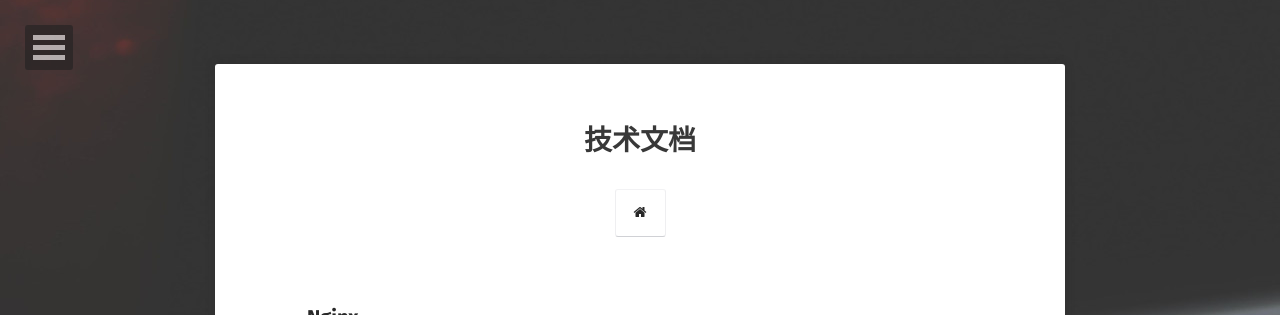
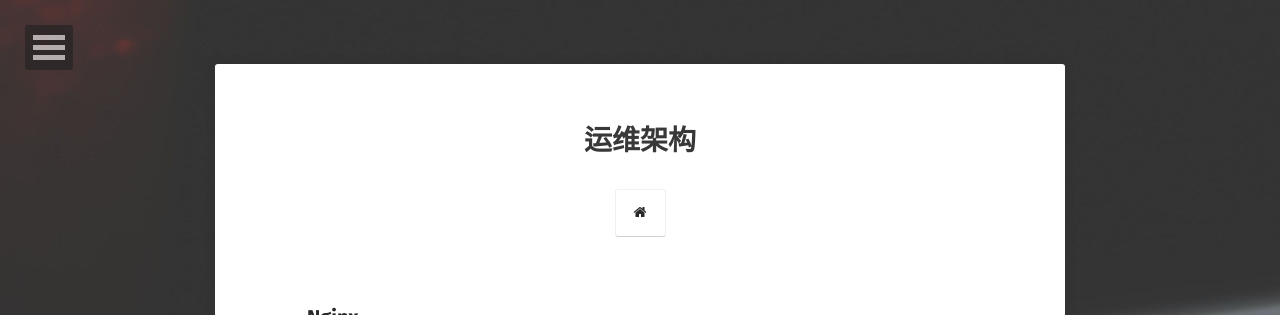
Before and after one commit to A17513081909/csz.github.io, a Jekyll site: the page built from posts/index.md, in a window 1280 px wide. Shown: the top 315 px of the page. Built offline with Jekyll 4.4.1, drawn with Linux system fonts in a browser that asks for light colours; some web fonts are replaced.

Commit message:
Update index.md

```diff
--- a/posts/index.md
+++ b/posts/index.md
@@ -1,6 +1,6 @@
 ---
 layout: post-list
-title: '技术文档'
+title: '运维架构'
 excerpt: "A List of Posts"
 comments: false
 ---
```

**What is expected**
Would it be possible to give the material above again exactly, with the pictures left out?

**Your solution**
Before and after one commit to A17513081909/csz.github.io, a Jekyll site: the page built from posts/index.md, in a window 1280 px wide. Shown: the top 315 px of the page. Built offline with Jekyll 4.4.1, drawn with Linux system fonts in a browser that asks for light colours; some web fonts are replaced.

Commit message:
Update index.md

```diff
--- a/posts/index.md
+++ b/posts/index.md
@@ -1,6 +1,6 @@
 ---
 layout: post-list
-title: '技术文档'
+title: '运维架构'
 excerpt: "A List of Posts"
 comments: false
 ---
```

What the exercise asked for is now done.